Recorded data:
--------------------------------------------------

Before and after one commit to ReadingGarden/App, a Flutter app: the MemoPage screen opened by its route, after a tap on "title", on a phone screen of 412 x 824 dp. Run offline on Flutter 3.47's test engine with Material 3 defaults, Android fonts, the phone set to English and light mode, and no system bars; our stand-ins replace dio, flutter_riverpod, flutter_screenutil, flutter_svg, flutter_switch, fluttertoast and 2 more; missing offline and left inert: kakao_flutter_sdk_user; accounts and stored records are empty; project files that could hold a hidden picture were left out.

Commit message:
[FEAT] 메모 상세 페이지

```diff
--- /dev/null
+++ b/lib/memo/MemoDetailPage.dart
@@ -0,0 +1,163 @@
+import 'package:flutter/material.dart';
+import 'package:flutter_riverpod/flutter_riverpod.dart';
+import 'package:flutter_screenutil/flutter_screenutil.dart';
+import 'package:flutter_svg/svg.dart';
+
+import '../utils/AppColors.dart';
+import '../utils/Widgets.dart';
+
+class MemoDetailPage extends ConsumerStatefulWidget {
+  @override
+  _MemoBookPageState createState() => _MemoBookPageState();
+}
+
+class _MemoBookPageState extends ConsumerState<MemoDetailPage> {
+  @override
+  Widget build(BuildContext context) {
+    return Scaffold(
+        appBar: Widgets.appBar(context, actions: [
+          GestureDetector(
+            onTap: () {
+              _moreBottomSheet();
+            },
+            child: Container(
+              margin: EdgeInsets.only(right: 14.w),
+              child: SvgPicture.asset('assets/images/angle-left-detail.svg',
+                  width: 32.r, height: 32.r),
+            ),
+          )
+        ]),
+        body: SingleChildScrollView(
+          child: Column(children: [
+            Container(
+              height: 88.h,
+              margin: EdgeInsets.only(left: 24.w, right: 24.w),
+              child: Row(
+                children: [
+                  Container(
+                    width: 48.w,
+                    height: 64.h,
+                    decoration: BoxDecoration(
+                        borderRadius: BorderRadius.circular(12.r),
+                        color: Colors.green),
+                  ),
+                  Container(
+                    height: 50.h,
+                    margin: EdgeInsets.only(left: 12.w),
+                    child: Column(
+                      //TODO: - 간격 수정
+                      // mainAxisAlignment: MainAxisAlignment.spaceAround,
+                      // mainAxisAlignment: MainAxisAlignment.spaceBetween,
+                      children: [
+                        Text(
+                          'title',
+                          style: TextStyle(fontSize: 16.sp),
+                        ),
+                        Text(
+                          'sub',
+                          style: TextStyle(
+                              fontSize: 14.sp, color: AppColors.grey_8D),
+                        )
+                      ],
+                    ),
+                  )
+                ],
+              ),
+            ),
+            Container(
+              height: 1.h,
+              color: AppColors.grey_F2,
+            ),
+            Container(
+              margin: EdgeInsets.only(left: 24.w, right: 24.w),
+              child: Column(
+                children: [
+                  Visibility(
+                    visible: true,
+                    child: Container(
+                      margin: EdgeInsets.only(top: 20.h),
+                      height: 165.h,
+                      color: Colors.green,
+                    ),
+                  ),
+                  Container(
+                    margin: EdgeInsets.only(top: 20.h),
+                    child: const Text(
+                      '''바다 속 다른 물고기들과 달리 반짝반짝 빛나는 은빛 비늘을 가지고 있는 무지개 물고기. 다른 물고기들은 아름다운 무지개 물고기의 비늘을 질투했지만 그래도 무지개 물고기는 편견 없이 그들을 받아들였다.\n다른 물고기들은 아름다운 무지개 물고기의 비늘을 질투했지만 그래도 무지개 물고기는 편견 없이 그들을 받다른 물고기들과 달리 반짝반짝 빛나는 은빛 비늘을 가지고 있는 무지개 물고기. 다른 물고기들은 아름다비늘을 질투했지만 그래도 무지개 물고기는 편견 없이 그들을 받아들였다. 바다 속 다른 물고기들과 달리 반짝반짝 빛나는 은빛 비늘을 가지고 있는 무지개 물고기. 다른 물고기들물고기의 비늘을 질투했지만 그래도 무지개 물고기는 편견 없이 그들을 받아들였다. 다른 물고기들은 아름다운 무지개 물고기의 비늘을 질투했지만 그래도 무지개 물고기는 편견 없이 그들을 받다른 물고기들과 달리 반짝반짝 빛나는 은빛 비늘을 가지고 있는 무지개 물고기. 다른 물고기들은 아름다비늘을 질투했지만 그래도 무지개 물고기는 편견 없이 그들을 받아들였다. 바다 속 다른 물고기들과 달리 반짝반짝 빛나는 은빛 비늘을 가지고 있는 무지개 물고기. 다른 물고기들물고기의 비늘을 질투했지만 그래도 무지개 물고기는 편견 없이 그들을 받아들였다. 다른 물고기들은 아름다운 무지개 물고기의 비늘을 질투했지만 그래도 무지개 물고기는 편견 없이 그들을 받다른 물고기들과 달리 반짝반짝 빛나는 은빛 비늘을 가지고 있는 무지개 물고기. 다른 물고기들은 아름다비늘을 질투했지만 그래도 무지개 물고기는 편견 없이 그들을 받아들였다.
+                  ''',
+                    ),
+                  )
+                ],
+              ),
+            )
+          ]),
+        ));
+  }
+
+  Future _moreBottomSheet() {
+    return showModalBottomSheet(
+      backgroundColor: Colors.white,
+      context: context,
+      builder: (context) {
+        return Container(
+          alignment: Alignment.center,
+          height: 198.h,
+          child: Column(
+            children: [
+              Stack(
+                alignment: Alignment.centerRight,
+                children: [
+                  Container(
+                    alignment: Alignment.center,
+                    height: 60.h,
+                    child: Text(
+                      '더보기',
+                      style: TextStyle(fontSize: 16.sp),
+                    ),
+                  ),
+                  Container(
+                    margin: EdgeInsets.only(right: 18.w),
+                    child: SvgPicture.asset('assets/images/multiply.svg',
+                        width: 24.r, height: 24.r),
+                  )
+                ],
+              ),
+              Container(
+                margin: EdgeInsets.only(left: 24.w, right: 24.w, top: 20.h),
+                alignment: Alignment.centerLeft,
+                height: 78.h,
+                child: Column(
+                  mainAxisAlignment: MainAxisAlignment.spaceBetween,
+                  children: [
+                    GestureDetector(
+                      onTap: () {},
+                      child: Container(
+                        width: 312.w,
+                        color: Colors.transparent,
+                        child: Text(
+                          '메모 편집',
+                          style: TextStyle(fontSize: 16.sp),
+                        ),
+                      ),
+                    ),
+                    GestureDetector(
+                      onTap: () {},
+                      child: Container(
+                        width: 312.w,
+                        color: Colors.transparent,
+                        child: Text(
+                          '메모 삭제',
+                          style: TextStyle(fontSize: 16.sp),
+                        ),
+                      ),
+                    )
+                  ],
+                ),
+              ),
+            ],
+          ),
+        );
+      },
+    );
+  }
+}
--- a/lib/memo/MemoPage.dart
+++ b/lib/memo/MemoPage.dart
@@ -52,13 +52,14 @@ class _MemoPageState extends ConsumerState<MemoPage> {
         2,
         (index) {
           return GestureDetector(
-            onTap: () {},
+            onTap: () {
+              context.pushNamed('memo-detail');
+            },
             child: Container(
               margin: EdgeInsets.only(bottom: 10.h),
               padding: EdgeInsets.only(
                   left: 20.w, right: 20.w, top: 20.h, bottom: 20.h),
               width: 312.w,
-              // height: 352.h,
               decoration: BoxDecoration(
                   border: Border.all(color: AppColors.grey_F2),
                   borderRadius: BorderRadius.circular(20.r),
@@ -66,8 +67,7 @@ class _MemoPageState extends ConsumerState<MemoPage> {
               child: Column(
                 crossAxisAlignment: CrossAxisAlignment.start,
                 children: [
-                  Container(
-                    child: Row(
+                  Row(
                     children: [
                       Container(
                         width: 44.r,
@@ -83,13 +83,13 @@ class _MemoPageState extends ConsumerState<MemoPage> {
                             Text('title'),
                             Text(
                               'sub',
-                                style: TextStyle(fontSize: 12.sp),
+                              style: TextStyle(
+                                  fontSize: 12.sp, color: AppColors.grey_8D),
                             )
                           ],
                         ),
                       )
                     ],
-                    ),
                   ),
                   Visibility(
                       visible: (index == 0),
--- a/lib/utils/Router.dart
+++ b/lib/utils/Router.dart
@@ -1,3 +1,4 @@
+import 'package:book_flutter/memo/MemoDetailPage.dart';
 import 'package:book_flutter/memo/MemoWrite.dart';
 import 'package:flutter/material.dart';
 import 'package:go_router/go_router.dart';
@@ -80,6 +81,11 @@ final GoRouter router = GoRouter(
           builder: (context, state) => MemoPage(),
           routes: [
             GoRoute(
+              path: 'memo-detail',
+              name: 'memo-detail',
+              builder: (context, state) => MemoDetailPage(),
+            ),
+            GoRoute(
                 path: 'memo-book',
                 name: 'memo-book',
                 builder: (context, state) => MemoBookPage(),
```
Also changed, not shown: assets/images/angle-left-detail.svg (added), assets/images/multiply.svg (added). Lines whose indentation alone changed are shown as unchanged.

--------------------------------------------------

In the lines above, find the word "TextStyle" and copy every line it occurs in.

Answer to the exercise
+                          style: TextStyle(fontSize: 16.sp),
+                          style: TextStyle(
+                      style: TextStyle(fontSize: 16.sp),
+                          style: TextStyle(fontSize: 16.sp),
+                          style: TextStyle(fontSize: 16.sp),
-                                style: TextStyle(fontSize: 12.sp),
+                              style: TextStyle(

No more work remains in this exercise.